PHASE ONE – OPTIMUM PERFORMANCE

Step 1 – Profit Improvement
Improve the profitability of the business by removing waste. There is no point in putting more business through an incapable company.  The key measure of how efficiently a business converts its sales is the profit of the business.

Step 2 – Growth Plan
Grow the business. A positive trend line of the sales growth can provide confidence that the sales process in the business is working well.

At the end of this first phase the business performance should be optimized, cash is created to fund the next phase of the process, and the sales and profit trend lines show a continuous and predictable improvement. It is at this point that Phase 2 can be commenced.

PHASE TWO – POLISHING THE BUSINESS

In this phase make sure that all the elements of a great business are in place.

Step 3 – Lock in revenue (contracts)
Make sure that, wherever possible, the future revenue of the business is locked in, preferably with long-term contracts. A buyer of the business needs a degree of certainty of the five-year revenue outlook so contracts with customers need to be robust.

Step 4 – Lock in management (no reliance on founder)
Establish a management infrastructure that removes reliance on the owner. The management skills and experience (and processes) to lead the business in the absence of the owner need to be in place.

Step 5 - Brand
Protect the brand of the business. This includes your web-presence, social media, patents, and other intellectual property protection.

Step 6 – Reduce Debt (clean up balance sheet)
Reduce the debt levels of the business in order to clean up the balance sheet. The cash created in Step 1 can be used to retire debt and remove loan accounts.

At the end of Phase 2 the business looks as good as it can, and it is now that the sales process can formally begin.

PHASE THREE – CREATION OF THE SALE

The key success factor in maximizing the sales price is to find a buyer who “needs” to buy the business.

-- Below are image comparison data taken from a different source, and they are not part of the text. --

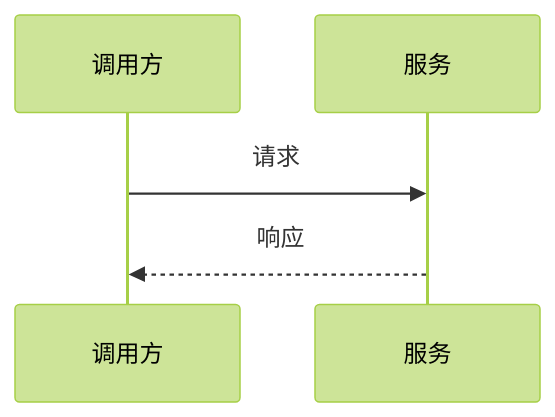
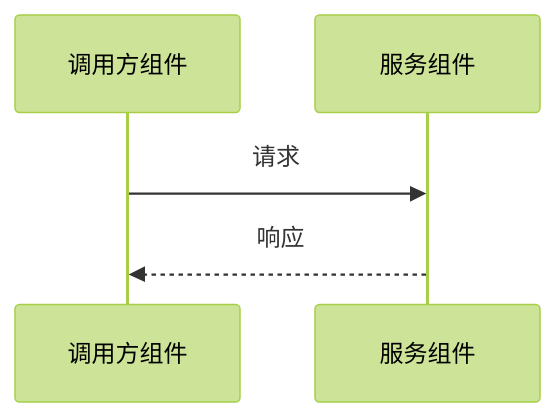
One commit to newbeans1118/virtual-team changed the diagram in templates/INTERFACE.md. Above: the diagram before and after it, drawn with Mermaid (forest theme). The commit also changed other lines of this file and 35 other files, not shown here.

````diff
--- a/templates/INTERFACE.md
+++ b/templates/INTERFACE.md
@@ -74,7 +33,7 @@
 ```mermaid
 sequenceDiagram
-  participant C as 调用方
-  participant S as 服务
+  participant C as 调用方组件
+  participant S as 服务组件
   C->>S: 请求
   S-->>C: 响应
 ```
````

Step 7 – Find a buyer who ‘needs’ the business
Ideally several potential buyers have been identified at this point (through brokers or other industry contacts) and an analysis of why the business is essential for each potential buyer is carried out. This analysis often requires changes to the look and feel of the business. The information gained from the analysis enables a specific sale process for each potential buyer to be developed and implemented.

Step 8 – Negotiate well for the seller
Make sure that the negotiation process goes well. Often the business owner needs to be coached on their role in the sale. The psychology of the sale process must be clearly defined and followed. There is no point in having built a valuable business and then handling the negotiation of the sale badly.

Step 9 – Anticipate all objections and value reducing tactics
Anticipating all the likely objections that will be raised by the buyer and their value-reducing tactics in the sales process are just part of the sales process planning.

Step 10 – Manage all the risk
To manage the risk in the sales process we suggest using a Failure Mode and Effect Analysis (FMEA) process to control all identified risks.

If these ten steps are rigorously followed over a period of 2-4 years, the probability of getting a high price for the business is maximized. Don’t leave the opportunity to make these critical changes too late, ask for assistance.

Contact us to discuss how we can assist in maximizing your business’s value:
Jason Zhao,
CPA, CA, CBV
Corporate Finance, Principal
306-337-3046
jzhao@virtusgroup.ca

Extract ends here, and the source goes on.